Teacher Training by Alternating Classroom Work and Work Analysis: From the Perspective of a Social Conception of Meaning and Action

Dec. 25, 2009

Source: Teachers and Teaching, Volume 15, Issue 6 (December 2009), pages 653 – 667.
(Reviewed by the Portal Team)

This article investigates teacher training by the alternation of classroom work and work analysis. The links and/or lack of links between these two professional situations have been identified and analyzed from the perspective of a social conception of meaning and action.

The advantage of this approach is that it allows the development of professional activity in preservice teachers (PTs) to be assessed by tracking how the reflective tools acquired in training evolve in work and/or work analysis situations.
The concepts of 'meaning' and 'expectation' are helpful in discussing the empirical data from a research program designed to evaluate the potential for PTs' professional development offered by the alternating work/analysis programs of French University Institutes of Teacher Training.


Three preservice teachers (PT) – cooperating teachers (CT) pairs participated in the studies illustrating this article.

The first pair was a PT and CT in a secondary school in the northeast of France who were not sharing any classes.

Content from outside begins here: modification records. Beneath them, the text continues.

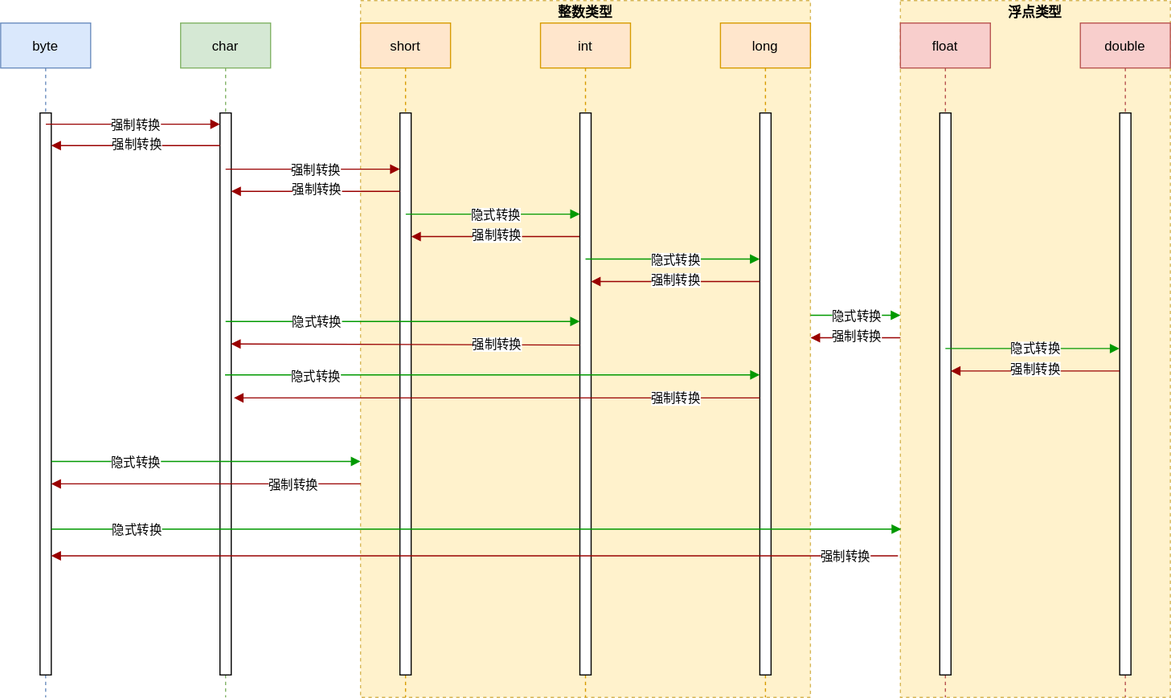
The draw.io diagram Java/Java基础/Java基础知识/数值类型转换.drawio.svg in Developer-Tang/Knowledge-Notes, before a commit. Source tidied: cells renumbered, new cells last; positions are measured from the earlier drawing's top-left corner, leaving out a move shared by most shapes.
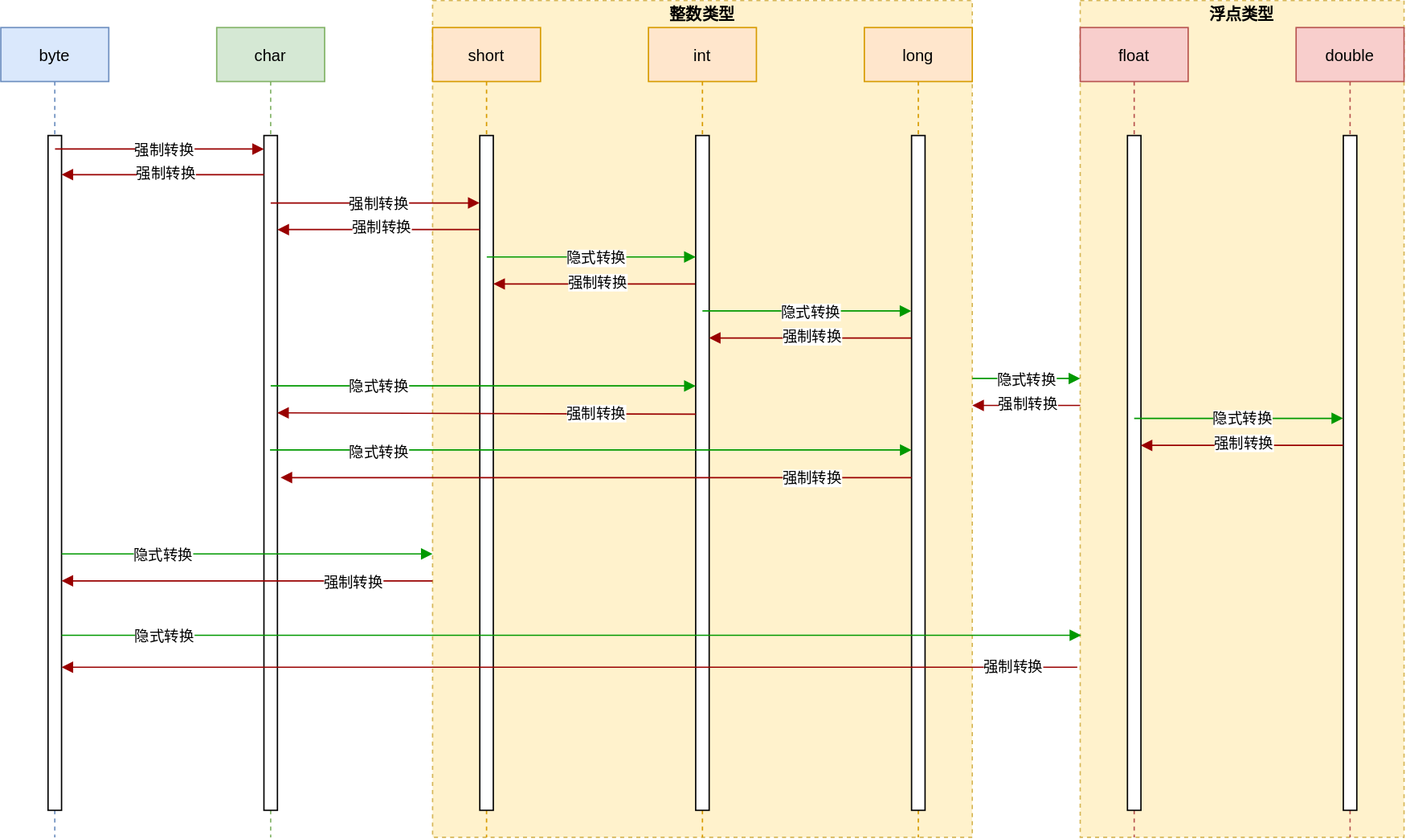
After the commit.

What changed in the source:
```diff
@@ -13,3 +13,3 @@
     </mxCell>
-    <mxCell id="5" style="points=[];perimeter=orthogonalPerimeter;rounded=0;shadow=0;strokeWidth=1;" parent="4" vertex="1">
+    <mxCell id="5" style="points=[];perimeter=orthogonalPerimeter;rounded=0;shadow=0;strokeWidth=1;labelBackgroundColor=default;" parent="4" vertex="1">
       <mxGeometry x="35" y="80" width="10" height="500" as="geometry" />
@@ -19,6 +19,6 @@
     </mxCell>
-    <mxCell id="7" style="perimeter=orthogonalPerimeter;rounded=0;shadow=0;strokeWidth=1;" parent="6" vertex="1">
+    <mxCell id="7" style="perimeter=orthogonalPerimeter;rounded=0;shadow=0;strokeWidth=1;labelBackgroundColor=default;" parent="6" vertex="1">
       <mxGeometry x="35" y="80" width="10" height="500" as="geometry" />
     </mxCell>
-    <mxCell id="8" style="verticalAlign=bottom;endArrow=block;shadow=0;strokeWidth=1;strokeColor=#009900;entryX=-0.002;entryY=0.419;entryDx=0;entryDy=0;entryPerimeter=0;" parent="6" edge="1" source="5">
+    <mxCell id="8" style="verticalAlign=bottom;endArrow=block;shadow=0;strokeWidth=1;strokeColor=#009900;entryX=-0.002;entryY=0.419;entryDx=0;entryDy=0;entryPerimeter=0;labelBackgroundColor=default;" parent="6" edge="1" source="5">
       <mxGeometry relative="1" as="geometry">
@@ -27,3 +27,3 @@
     </mxCell>
-    <mxCell id="9" value="隐式转换" style="edgeLabel;html=1;align=center;verticalAlign=middle;" parent="8" vertex="1">
+    <mxCell id="9" value="隐式转换" style="edgeLabel;html=1;align=center;verticalAlign=middle;labelBackgroundColor=default;" parent="8" vertex="1">
       <mxGeometry x="0.33" y="-1" relative="1" as="geometry">
@@ -32,3 +32,3 @@
     </mxCell>
-    <mxCell id="10" style="verticalAlign=bottom;endArrow=block;shadow=0;strokeWidth=1;strokeColor=#990000;" parent="1" edge="1">
+    <mxCell id="10" style="verticalAlign=bottom;endArrow=block;shadow=0;strokeWidth=1;strokeColor=#990000;labelBackgroundColor=default;" parent="1" edge="1">
       <mxGeometry relative="1" as="geometry">
@@ -38,3 +38,3 @@
     </mxCell>
-    <mxCell id="11" value="强制转换" style="edgeLabel;html=1;align=center;verticalAlign=middle;" parent="10" vertex="1">
+    <mxCell id="11" value="强制转换" style="edgeLabel;html=1;align=center;verticalAlign=middle;labelBackgroundColor=default;" parent="10" vertex="1">
       <mxGeometry x="0.33" y="-1" relative="1" as="geometry">
@@ -46,6 +46,6 @@
     </mxCell>
-    <mxCell id="13" style="perimeter=orthogonalPerimeter;rounded=0;shadow=0;strokeWidth=1;" parent="12" vertex="1">
+    <mxCell id="13" style="perimeter=orthogonalPerimeter;rounded=0;shadow=0;strokeWidth=1;labelBackgroundColor=default;" parent="12" vertex="1">
       <mxGeometry x="35" y="80" width="10" height="500" as="geometry" />
     </mxCell>
-    <mxCell id="14" style="verticalAlign=bottom;endArrow=block;shadow=0;strokeWidth=1;strokeColor=#990000;" parent="12" edge="1">
+    <mxCell id="14" style="verticalAlign=bottom;endArrow=block;shadow=0;strokeWidth=1;strokeColor=#990000;labelBackgroundColor=default;" parent="12" edge="1">
       <mxGeometry relative="1" as="geometry">
@@ -55,3 +55,3 @@
     </mxCell>
-    <mxCell id="15" value="强制转换" style="edgeLabel;html=1;align=center;verticalAlign=middle;" parent="14" vertex="1">
+    <mxCell id="15" value="强制转换" style="edgeLabel;html=1;align=center;verticalAlign=middle;labelBackgroundColor=default;" parent="14" vertex="1">
       <mxGeometry x="0.33" y="-1" relative="1" as="geometry">
@@ -60,3 +60,3 @@
     </mxCell>
-    <mxCell id="16" style="verticalAlign=bottom;endArrow=block;shadow=0;strokeWidth=1;strokeColor=#990000;" parent="12" edge="1">
+    <mxCell id="16" style="verticalAlign=bottom;endArrow=block;shadow=0;strokeWidth=1;strokeColor=#990000;labelBackgroundColor=default;" parent="12" edge="1">
       <mxGeometry relative="1" as="geometry">
@@ -66,3 +66,3 @@
     </mxCell>
-    <mxCell id="17" value="强制转换" style="edgeLabel;html=1;align=center;verticalAlign=middle;" parent="16" vertex="1">
+    <mxCell id="17" value="强制转换" style="edgeLabel;html=1;align=center;verticalAlign=middle;labelBackgroundColor=default;" parent="16" vertex="1">
       <mxGeometry x="0.33" y="-1" relative="1" as="geometry">
@@ -74,6 +74,6 @@
     </mxCell>
-    <mxCell id="19" style="perimeter=orthogonalPerimeter;rounded=0;shadow=0;strokeWidth=1;" parent="18" vertex="1">
+    <mxCell id="19" style="perimeter=orthogonalPerimeter;rounded=0;shadow=0;strokeWidth=1;labelBackgroundColor=default;" parent="18" vertex="1">
       <mxGeometry x="35" y="80" width="10" height="500" as="geometry" />
     </mxCell>
-    <mxCell id="20" style="verticalAlign=bottom;endArrow=block;shadow=0;strokeWidth=1;strokeColor=#009900;" parent="18" edge="1">
+    <mxCell id="20" style="verticalAlign=bottom;endArrow=block;shadow=0;strokeWidth=1;strokeColor=#009900;labelBackgroundColor=default;" parent="18" edge="1">
       <mxGeometry relative="1" as="geometry">
@@ -91,3 +91,3 @@
     </mxCell>
-    <mxCell id="23" style="perimeter=orthogonalPerimeter;rounded=0;shadow=0;strokeWidth=1;" parent="22" vertex="1">
+    <mxCell id="23" style="perimeter=orthogonalPerimeter;rounded=0;shadow=0;strokeWidth=1;labelBackgroundColor=default;" parent="22" vertex="1">
       <mxGeometry x="35" y="80" width="10" height="500" as="geometry" />
@@ -97,3 +97,3 @@
     </mxCell>
-    <mxCell id="25" style="perimeter=orthogonalPerimeter;rounded=0;shadow=0;strokeWidth=1;" parent="24" vertex="1">
+    <mxCell id="25" style="perimeter=orthogonalPerimeter;rounded=0;shadow=0;strokeWidth=1;labelBackgroundColor=default;" parent="24" vertex="1">
       <mxGeometry x="35" y="80" width="10" height="500" as="geometry" />
@@ -103,6 +103,6 @@
     </mxCell>
-    <mxCell id="27" style="perimeter=orthogonalPerimeter;rounded=0;shadow=0;strokeWidth=1;" parent="26" vertex="1">
+    <mxCell id="27" style="perimeter=orthogonalPerimeter;rounded=0;shadow=0;strokeWidth=1;labelBackgroundColor=default;" parent="26" vertex="1">
       <mxGeometry x="35" y="80" width="10" height="500" as="geometry" />
     </mxCell>
-    <mxCell id="28" style="verticalAlign=bottom;endArrow=block;shadow=0;strokeWidth=1;strokeColor=#990000;" parent="1" edge="1">
+    <mxCell id="28" style="verticalAlign=bottom;endArrow=block;shadow=0;strokeWidth=1;strokeColor=#990000;labelBackgroundColor=default;" parent="1" edge="1">
       <mxGeometry relative="1" as="geometry">
@@ -112,3 +112,3 @@
     </mxCell>
-    <mxCell id="29" value="强制转换" style="edgeLabel;html=1;align=center;verticalAlign=middle;" parent="28" vertex="1">
+    <mxCell id="29" value="强制转换" style="edgeLabel;html=1;align=center;verticalAlign=middle;labelBackgroundColor=default;" parent="28" vertex="1">
       <mxGeometry x="0.33" y="-1" relative="1" as="geometry">
@@ -117,3 +117,3 @@
     </mxCell>
-    <mxCell id="30" style="verticalAlign=bottom;endArrow=block;shadow=0;strokeWidth=1;strokeColor=#990000;" parent="1" edge="1">
+    <mxCell id="30" style="verticalAlign=bottom;endArrow=block;shadow=0;strokeWidth=1;strokeColor=#990000;labelBackgroundColor=default;" parent="1" edge="1">
       <mxGeometry relative="1" as="geometry">
@@ -123,3 +123,3 @@
     </mxCell>
-    <mxCell id="31" value="强制转换" style="edgeLabel;html=1;align=center;verticalAlign=middle;" parent="30" vertex="1">
+    <mxCell id="31" value="强制转换" style="edgeLabel;html=1;align=center;verticalAlign=middle;labelBackgroundColor=default;" parent="30" vertex="1">
       <mxGeometry x="0.33" y="-1" relative="1" as="geometry">
@@ -128,3 +128,3 @@
     </mxCell>
-    <mxCell id="32" style="verticalAlign=bottom;endArrow=block;shadow=0;strokeWidth=1;strokeColor=#990000;" parent="1" edge="1">
+    <mxCell id="32" style="verticalAlign=bottom;endArrow=block;shadow=0;strokeWidth=1;strokeColor=#990000;labelBackgroundColor=default;" parent="1" edge="1">
       <mxGeometry relative="1" as="geometry">
@@ -134,3 +134,3 @@
     </mxCell>
-    <mxCell id="33" value="强制转换" style="edgeLabel;html=1;align=center;verticalAlign=middle;" parent="32" vertex="1">
+    <mxCell id="33" value="强制转换" style="edgeLabel;html=1;align=center;verticalAlign=middle;labelBackgroundColor=default;" parent="32" vertex="1">
       <mxGeometry x="0.33" y="-1" relative="1" as="geometry">
@@ -139,3 +139,3 @@
     </mxCell>
-    <mxCell id="34" style="verticalAlign=bottom;endArrow=block;shadow=0;strokeWidth=1;strokeColor=#009900;" parent="1" edge="1">
+    <mxCell id="34" style="verticalAlign=bottom;endArrow=block;shadow=0;strokeWidth=1;strokeColor=#009900;labelBackgroundColor=default;" parent="1" edge="1">
       <mxGeometry relative="1" as="geometry">
@@ -145,3 +145,3 @@
     </mxCell>
-    <mxCell id="35" value="隐式转换" style="edgeLabel;html=1;align=center;verticalAlign=middle;" parent="34" vertex="1">
+    <mxCell id="35" value="隐式转换" style="edgeLabel;html=1;align=center;verticalAlign=middle;labelBackgroundColor=default;" parent="34" vertex="1">
       <mxGeometry x="0.33" y="-1" relative="1" as="geometry">
@@ -150,3 +150,3 @@
     </mxCell>
-    <mxCell id="36" style="verticalAlign=bottom;endArrow=block;shadow=0;strokeWidth=1;strokeColor=#990000;" parent="1" edge="1">
+    <mxCell id="36" style="verticalAlign=bottom;endArrow=block;shadow=0;strokeWidth=1;strokeColor=#990000;labelBackgroundColor=default;" parent="1" edge="1">
       <mxGeometry relative="1" as="geometry">
@@ -156,3 +156,3 @@
     </mxCell>
-    <mxCell id="37" value="强制转换" style="edgeLabel;html=1;align=center;verticalAlign=middle;" parent="36" vertex="1">
+    <mxCell id="37" value="强制转换" style="edgeLabel;html=1;align=center;verticalAlign=middle;labelBackgroundColor=default;" parent="36" vertex="1">
       <mxGeometry x="0.33" y="-1" relative="1" as="geometry">
@@ -161,3 +161,3 @@
     </mxCell>
-    <mxCell id="38" style="verticalAlign=bottom;endArrow=block;shadow=0;strokeWidth=1;strokeColor=#009900;" parent="1" edge="1">
+    <mxCell id="38" style="verticalAlign=bottom;endArrow=block;shadow=0;strokeWidth=1;strokeColor=#009900;labelBackgroundColor=default;" parent="1" edge="1">
       <mxGeometry relative="1" as="geometry">
@@ -167,3 +167,3 @@
     </mxCell>
-    <mxCell id="39" value="隐式转换" style="edgeLabel;html=1;align=center;verticalAlign=middle;" parent="38" vertex="1">
+    <mxCell id="39" value="隐式转换" style="edgeLabel;html=1;align=center;verticalAlign=middle;labelBackgroundColor=default;" parent="38" vertex="1">
       <mxGeometry x="0.33" y="-1" relative="1" as="geometry">
@@ -172,3 +172,3 @@
     </mxCell>
-    <mxCell id="40" style="verticalAlign=bottom;endArrow=block;shadow=0;strokeWidth=1;strokeColor=#990000;exitX=0;exitY=0.435;exitDx=0;exitDy=0;exitPerimeter=0;" parent="1" edge="1">
+    <mxCell id="40" style="verticalAlign=bottom;endArrow=block;shadow=0;strokeWidth=1;strokeColor=#990000;exitX=0;exitY=0.435;exitDx=0;exitDy=0;exitPerimeter=0;labelBackgroundColor=default;" parent="1" edge="1">
       <mxGeometry relative="1" as="geometry">
@@ -178,3 +178,3 @@
     </mxCell>
-    <mxCell id="41" value="强制转换" style="edgeLabel;html=1;align=center;verticalAlign=middle;" parent="40" vertex="1">
+    <mxCell id="41" value="强制转换" style="edgeLabel;html=1;align=center;verticalAlign=middle;labelBackgroundColor=default;" parent="40" vertex="1">
       <mxGeometry x="0.33" y="-1" relative="1" as="geometry">
@@ -183,3 +183,3 @@
     </mxCell>
-    <mxCell id="42" style="verticalAlign=bottom;endArrow=block;shadow=0;strokeWidth=1;strokeColor=#990000;" parent="1" edge="1">
+    <mxCell id="42" style="verticalAlign=bottom;endArrow=block;shadow=0;strokeWidth=1;strokeColor=#990000;labelBackgroundColor=default;" parent="1" edge="1">
       <mxGeometry relative="1" as="geometry">
@@ -189,3 +189,3 @@
     </mxCell>
-    <mxCell id="43" value="强制转换" style="edgeLabel;html=1;align=center;verticalAlign=middle;" parent="42" vertex="1">
+    <mxCell id="43" value="强制转换" style="edgeLabel;html=1;align=center;verticalAlign=middle;labelBackgroundColor=default;" parent="42" vertex="1">
       <mxGeometry x="0.33" y="-1" relative="1" as="geometry">
@@ -194,3 +194,3 @@
     </mxCell>
-    <mxCell id="44" style="verticalAlign=bottom;endArrow=block;shadow=0;strokeWidth=1;strokeColor=#009900;" parent="1" edge="1">
+    <mxCell id="44" style="verticalAlign=bottom;endArrow=block;shadow=0;strokeWidth=1;strokeColor=#009900;labelBackgroundColor=default;" parent="1" edge="1">
       <mxGeometry relative="1" as="geometry">
@@ -200,3 +200,3 @@
     </mxCell>
-    <mxCell id="45" value="隐式转换" style="edgeLabel;html=1;align=center;verticalAlign=middle;" parent="44" vertex="1">
+    <mxCell id="45" value="隐式转换" style="edgeLabel;html=1;align=center;verticalAlign=middle;labelBackgroundColor=default;" parent="44" vertex="1">
       <mxGeometry x="0.33" y="-1" relative="1" as="geometry">
@@ -205,3 +205,3 @@
     </mxCell>
-    <mxCell id="46" style="verticalAlign=bottom;endArrow=block;shadow=0;strokeWidth=1;strokeColor=#990000;exitX=0;exitY=0.382;exitDx=0;exitDy=0;exitPerimeter=0;" parent="1" edge="1">
+    <mxCell id="46" style="verticalAlign=bottom;endArrow=block;shadow=0;strokeWidth=1;strokeColor=#990000;exitX=0;exitY=0.382;exitDx=0;exitDy=0;exitPerimeter=0;labelBackgroundColor=default;" parent="1" edge="1">
       <mxGeometry relative="1" as="geometry">
@@ -211,3 +211,3 @@
     </mxCell>
-    <mxCell id="47" value="强制转换" style="edgeLabel;html=1;align=center;verticalAlign=middle;" parent="46" vertex="1">
+    <mxCell id="47" value="强制转换" style="edgeLabel;html=1;align=center;verticalAlign=middle;labelBackgroundColor=default;" parent="46" vertex="1">
       <mxGeometry x="0.33" y="-1" relative="1" as="geometry">
@@ -216,3 +216,3 @@
     </mxCell>
-    <mxCell id="48" style="verticalAlign=bottom;endArrow=block;shadow=0;strokeWidth=1;strokeColor=#009900;" parent="1" edge="1">
+    <mxCell id="48" style="verticalAlign=bottom;endArrow=block;shadow=0;strokeWidth=1;strokeColor=#009900;labelBackgroundColor=default;" parent="1" edge="1">
       <mxGeometry relative="1" as="geometry">
@@ -222,3 +222,3 @@
     </mxCell>
-    <mxCell id="49" value="隐式转换" style="edgeLabel;html=1;align=center;verticalAlign=middle;" parent="48" vertex="1">
+    <mxCell id="49" value="隐式转换" style="edgeLabel;html=1;align=center;verticalAlign=middle;labelBackgroundColor=default;" parent="48" vertex="1">
       <mxGeometry x="0.33" y="-1" relative="1" as="geometry">
@@ -227,3 +227,3 @@
     </mxCell>
-    <mxCell id="50" style="verticalAlign=bottom;endArrow=block;shadow=0;strokeWidth=1;strokeColor=#990000;" parent="1" edge="1">
+    <mxCell id="50" style="verticalAlign=bottom;endArrow=block;shadow=0;strokeWidth=1;strokeColor=#990000;labelBackgroundColor=default;" parent="1" edge="1">
       <mxGeometry relative="1" as="geometry">
@@ -233,3 +233,3 @@
     </mxCell>
-    <mxCell id="51" value="强制转换" style="edgeLabel;html=1;align=center;verticalAlign=middle;" parent="50" vertex="1">
+    <mxCell id="51" value="强制转换" style="edgeLabel;html=1;align=center;verticalAlign=middle;labelBackgroundColor=default;" parent="50" vertex="1">
       <mxGeometry x="0.33" y="-1" relative="1" as="geometry">
@@ -238,3 +238,3 @@
     </mxCell>
-    <mxCell id="52" style="verticalAlign=bottom;endArrow=block;shadow=0;strokeWidth=1;strokeColor=#009900;entryX=0;entryY=0.439;entryDx=0;entryDy=0;entryPerimeter=0;" parent="1" edge="1">
+    <mxCell id="52" style="verticalAlign=bottom;endArrow=block;shadow=0;strokeWidth=1;strokeColor=#009900;entryX=0;entryY=0.439;entryDx=0;entryDy=0;entryPerimeter=0;labelBackgroundColor=default;" parent="1" edge="1">
       <mxGeometry relative="1" as="geometry">
@@ -244,3 +244,3 @@
     </mxCell>
-    <mxCell id="53" value="隐式转换" style="edgeLabel;html=1;align=center;verticalAlign=middle;" parent="52" vertex="1">
+    <mxCell id="53" value="隐式转换" style="edgeLabel;html=1;align=center;verticalAlign=middle;labelBackgroundColor=default;" parent="52" vertex="1">
       <mxGeometry x="0.33" y="-1" relative="1" as="geometry">
@@ -249,3 +249,3 @@
     </mxCell>
-    <mxCell id="54" style="verticalAlign=bottom;endArrow=block;shadow=0;strokeWidth=1;strokeColor=#009900;entryX=0.003;entryY=0.794;entryDx=0;entryDy=0;entryPerimeter=0;" parent="1" edge="1">
+    <mxCell id="54" style="verticalAlign=bottom;endArrow=block;shadow=0;strokeWidth=1;strokeColor=#009900;entryX=0.003;entryY=0.794;entryDx=0;entryDy=0;entryPerimeter=0;labelBackgroundColor=default;" parent="1" edge="1">
       <mxGeometry relative="1" as="geometry">
@@ -255,3 +255,3 @@
     </mxCell>
-    <mxCell id="55" value="隐式转换" style="edgeLabel;html=1;align=center;verticalAlign=middle;" parent="54" vertex="1">
+    <mxCell id="55" value="隐式转换" style="edgeLabel;html=1;align=center;verticalAlign=middle;labelBackgroundColor=default;" parent="54" vertex="1">
       <mxGeometry x="0.33" y="-1" relative="1" as="geometry">
@@ -260,3 +260,3 @@
     </mxCell>
-    <mxCell id="56" style="verticalAlign=bottom;endArrow=block;shadow=0;strokeWidth=1;strokeColor=#990000;exitX=-0.009;exitY=0.808;exitDx=0;exitDy=0;exitPerimeter=0;" parent="1" edge="1">
+    <mxCell id="56" style="verticalAlign=bottom;endArrow=block;shadow=0;strokeWidth=1;strokeColor=#990000;exitX=-0.009;exitY=0.808;exitDx=0;exitDy=0;exitPerimeter=0;labelBackgroundColor=default;" parent="1" edge="1">
       <mxGeometry relative="1" as="geometry">
@@ -266,3 +266,3 @@
     </mxCell>
-    <mxCell id="57" value="强制转换" style="edgeLabel;html=1;align=center;verticalAlign=middle;" parent="56" vertex="1">
+    <mxCell id="57" value="强制转换" style="edgeLabel;html=1;align=center;verticalAlign=middle;labelBackgroundColor=default;" parent="56" vertex="1">
       <mxGeometry x="0.33" y="-1" relative="1" as="geometry">
```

The CT's visits had to be scheduled and were followed by work analysis sessions during which the CT analyzed the PT's work and gave advice about alternative actions to take in the future.

The second pair was a PT and CT from a secondary school from the southeast of France who were sharing a class of 14- to 15-year olds. This pair had chosen to alternate weeks of giving lessons such that one week one taught the class while the other observed and the next week the other taught the class while the first one observed. The observer also participated in the work analysis sessions and co-planned the following lesson.
A focus of this case was the 'advisory visit,' which differed from the more usual work analysis session in that both the CT and university supervisor (US) participated. This visit generally occurs only twice a year, given the cost of paying two trainers instead of one.

The third pair was a CT and PT in a secondary school in the southwest of France who were sharing a class of 14- to 15-year olds and who had opted to co-teach. Following every lesson, they met for a work analysis session to evaluate the lesson and prepare for the upcoming class.

The context for data collection was the same for the three cases: the PTs had requested help from their trainers, the CT and US, regarding perceived teaching difficulties. As part of the second-year UITT requirements for teacher certification, they had to produce a written analysis of their professional difficulties and a presentation of perspectives for development. In this aim, the researchers established the conditions for collaboration: they collected the data on site so that it could be utilized as a support for the analyses of PT, CT, and US, as well as for the research program. In the three cases presented here, the classes were considered to be 'ordinary,' with none of the students having particular academic or behavioral problems.


The main conclusions concern the need to organize PTs' professional experiences within a training network so that PTs are not left on their own to face the diverse and complex situations of daily professional exercise.

The effective procedures are those that allow PTs to construct concrete and circumstance-based expectations that the professional rules they have learned are still operational. These expectations help PTs to efficiently calibrate and interpret the meaning of their work experience, while also allowing them to prepare to act differently.

Updated: Jan. 31, 2010